The problem of web accessibility is well known. Many recommendations and legislation (U.S. Department of Justice Civil Rights Division Disability Rights Section, 2005) have been produced to support the needs of blind and visually impaired persons (Moreno, Martinez, & Ruiz-Mezcua, 2008). The World Wide Web Consortium (W3C) has developed a series of accessibility standards and guidelines (Web Accessbility Initiative) for the creation of a website that is perceivable, operable, understandable and robust. Provisions were made for accessible video and content, how to include such content in web pages, and how to facilitate the user’s interaction with this content. These attempts at standardization still leave the actual strategy to accomplish this to the web developer. The American Foundation for the Blind and the National Federation of the Blind support such reccommendations.

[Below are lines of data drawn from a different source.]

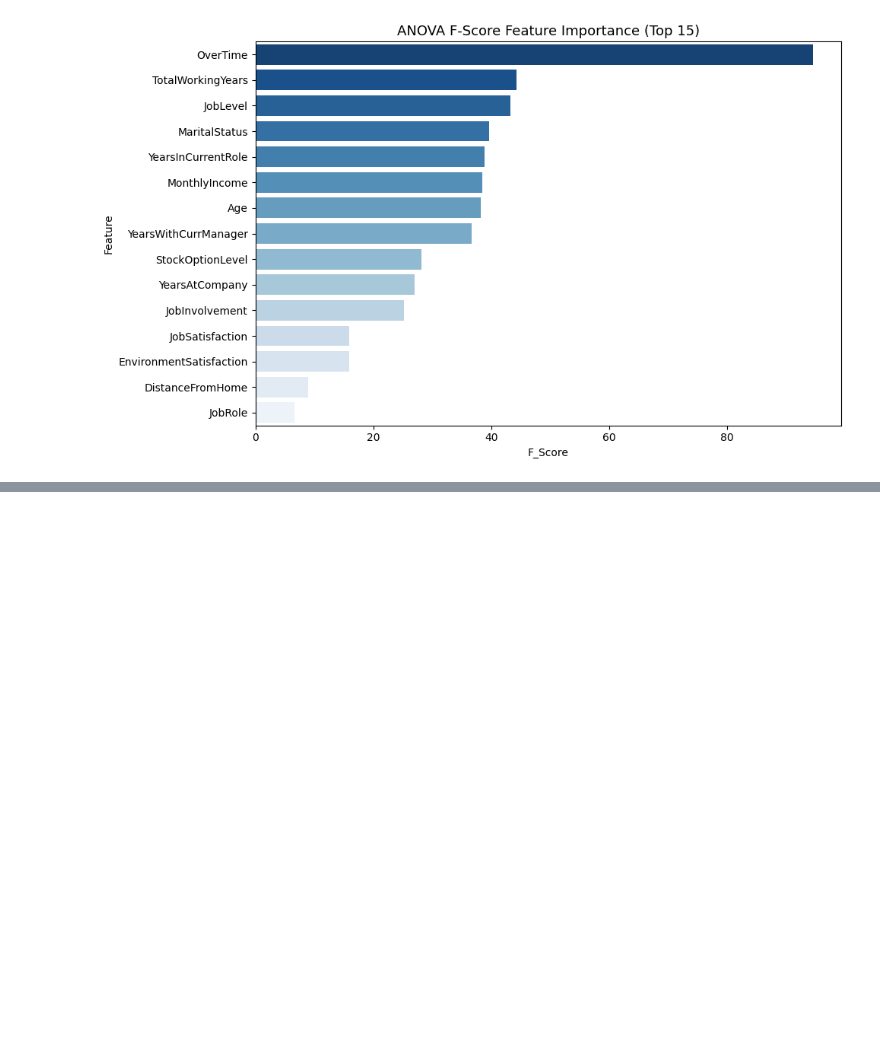
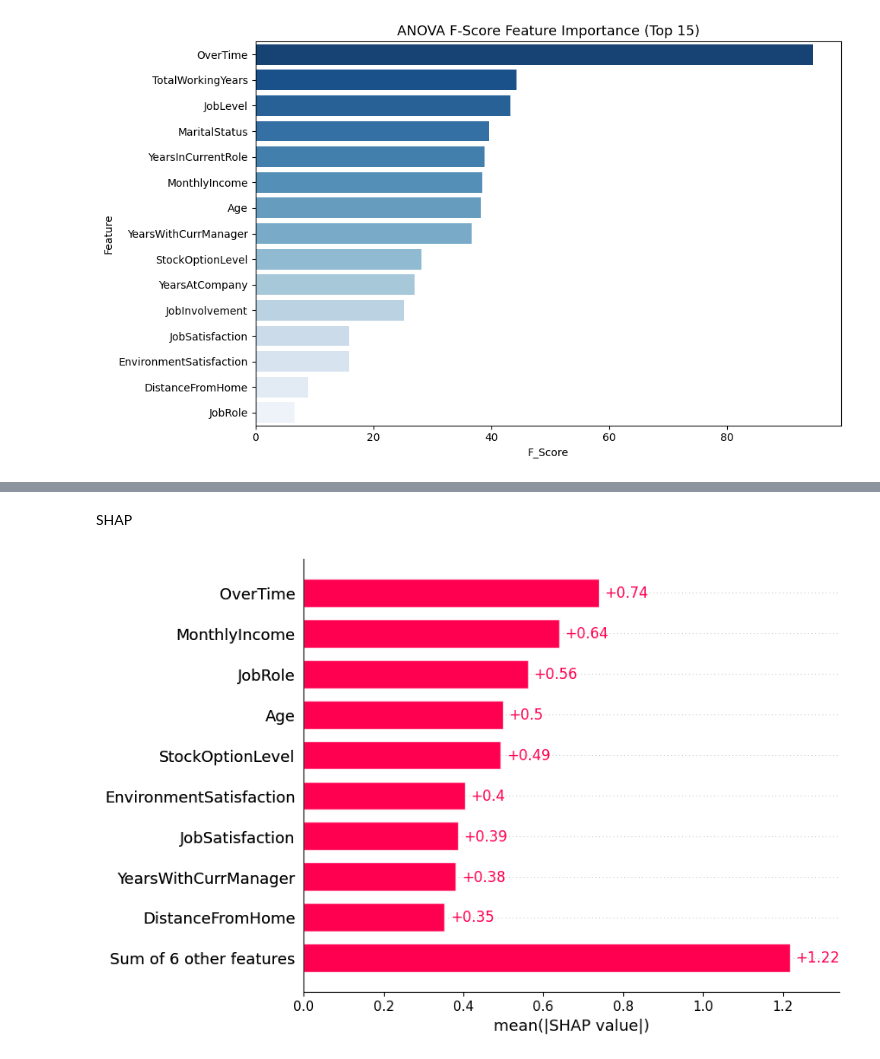
Before and after one commit to athulyamannambath/Employee-Attrition-Prediction-Using-HR-Analytics, a Jupyter notebook: employye.ipynb, the cells around one changed output, grey strips where cells are left out. Saved outputs shown, nothing was run; the diff lists cells and outputs as text; code cells hidden in the pictures; blank space fills up the shorter version.

```diff
--- a/employye.ipynb
+++ b/employye.ipynb
@@ -464,0 +486,10 @@ Features: ['MaritalStatus', 'JobSatisfaction', 'EnvironmentSatisfaction', 'Daily
+# %%
+# Decision Tree
+dt_model = DecisionTreeClassifier(max_depth=5, random_state=42, class_weight='balanced')
+dt_model.fit(X_train, y_train)
+
+y_pred_dt = dt_model.predict(X_test)
+y_prob_dt = dt_model.predict_proba(X_test)[:, 1]
+
+print("Decision Tree")
+print(classification_report(y_test, y_pred_dt))
@@ -464,0 +559,13 @@ Features: ['MaritalStatus', 'JobSatisfaction', 'EnvironmentSatisfaction', 'Daily
+# %% [markdown]
+SHAP
+# %%
+# Convert X_test to DataFrame so SHAP shows feature names
+X_test_df = pd.DataFrame(X_test, columns=top_features)
+
+explainer = shap.Explainer(xgb_model)
+shap_values = explainer(X_test_df)
+
+# Bar plot
+shap.plots.bar(shap_values)
+# %% [output]
+[figure, added]
```
Also changed, not shown: parts of 14 cells of this notebook, 4 other files.
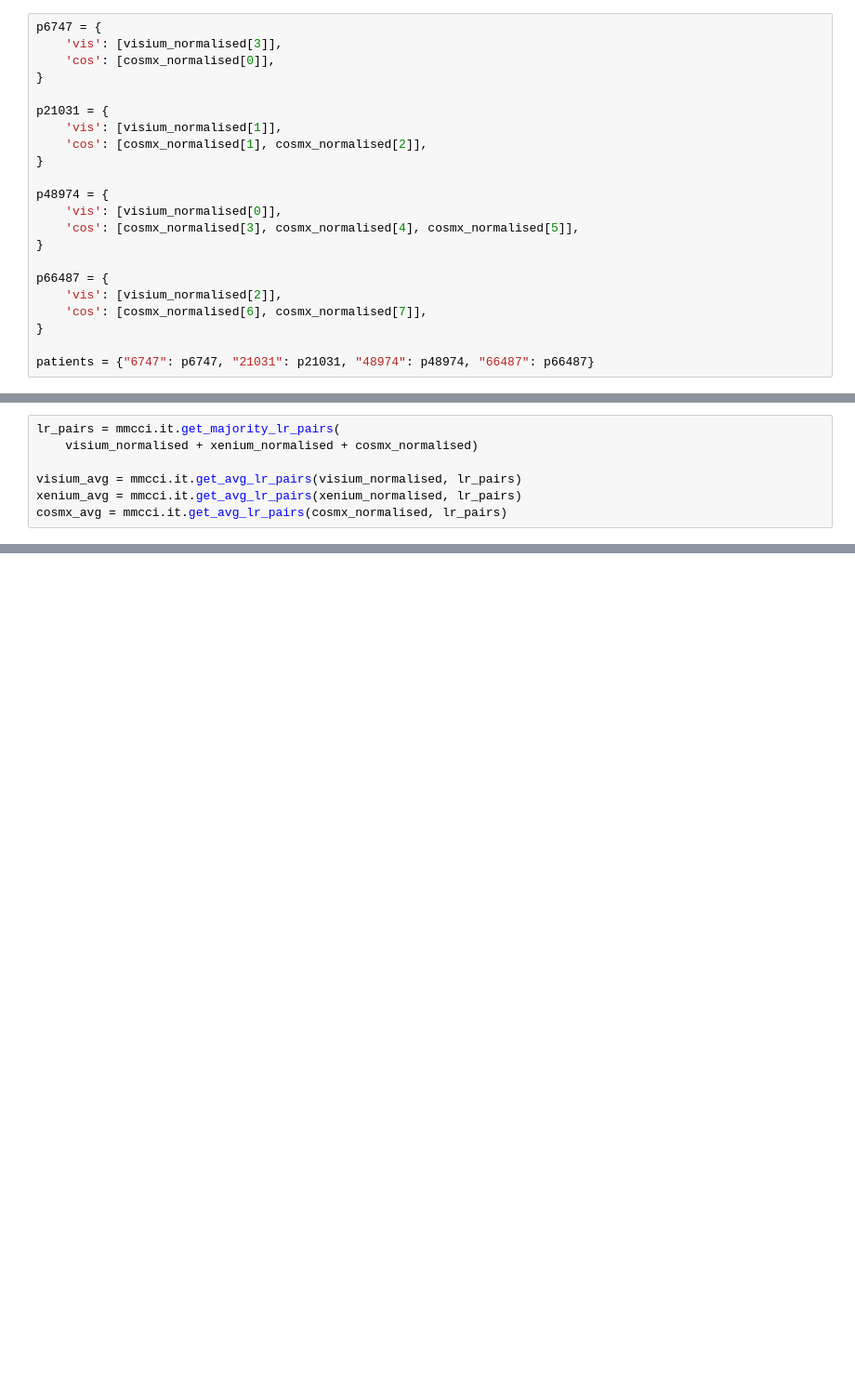
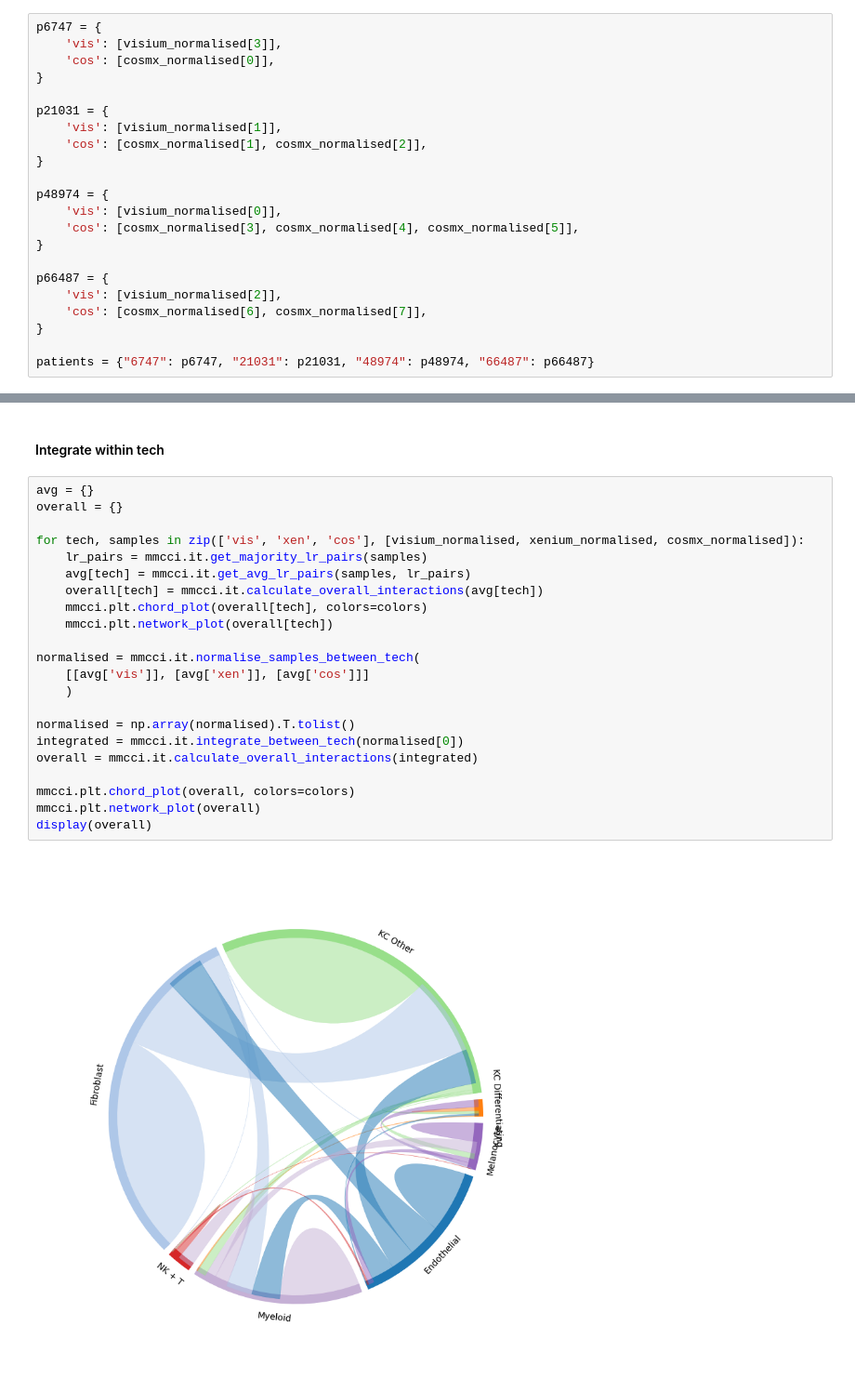
Before and after one commit to BiomedicalMachineLearning/MultimodalCCI, a Jupyter notebook: examples/melanoma_integration.ipynb, the cells around one changed output, grey strips where cells are left out. Shown at 93% size. Drawn from its saved outputs; the diff is of its cells as text; blank space fills up the shorter version.

```diff
--- a/examples/melanoma_integration.ipynb
+++ b/examples/melanoma_integration.ipynb
@@ -143,7 +150,0 @@ for patient, samples in patients.items():
-# %%
-lr_pairs = mmcci.it.get_majority_lr_pairs(
-    visium_normalised + xenium_normalised + cosmx_normalised)
-
-visium_avg = mmcci.it.get_avg_lr_pairs(visium_normalised, lr_pairs)
-xenium_avg = mmcci.it.get_avg_lr_pairs(xenium_normalised, lr_pairs)
-cosmx_avg = mmcci.it.get_avg_lr_pairs(cosmx_normalised, lr_pairs)
@@ -185,0 +167,26 @@ for cluster, matrix in overall_clusters.items():
+# %% [markdown]
+#### Integrate within tech
+# %%
+avg = {}
+overall = {}
+
+for tech, samples in zip(['vis', 'xen', 'cos'], [visium_normalised, xenium_normalised, cosmx_normalised]):
+    lr_pairs = mmcci.it.get_majority_lr_pairs(samples)
+    avg[tech] = mmcci.it.get_avg_lr_pairs(samples, lr_pairs)
+    overall[tech] = mmcci.it.calculate_overall_interactions(avg[tech])
+    mmcci.plt.chord_plot(overall[tech], colors=colors)
+    mmcci.plt.network_plot(overall[tech])
+
+normalised = mmcci.it.normalise_samples_between_tech(
+    [[avg['vis']], [avg['xen']], [avg['cos']]]
+    )
+
+normalised = np.array(normalised).T.tolist()
+integrated = mmcci.it.integrate_between_tech(normalised[0])
+overall = mmcci.it.calculate_overall_interactions(integrated)
+
+mmcci.plt.chord_plot(overall, colors=colors)
+mmcci.plt.network_plot(overall)
+display(overall)
+# %% [output]
+[figure, added]
```
Also changed, not shown: parts of 24 cells of this notebook, 13 other files.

The latest version of such reccommendations is the Web Content Accessibility Guideline 2.0 (WCAG 2.0) which is available at W3C website (W3C, 2008).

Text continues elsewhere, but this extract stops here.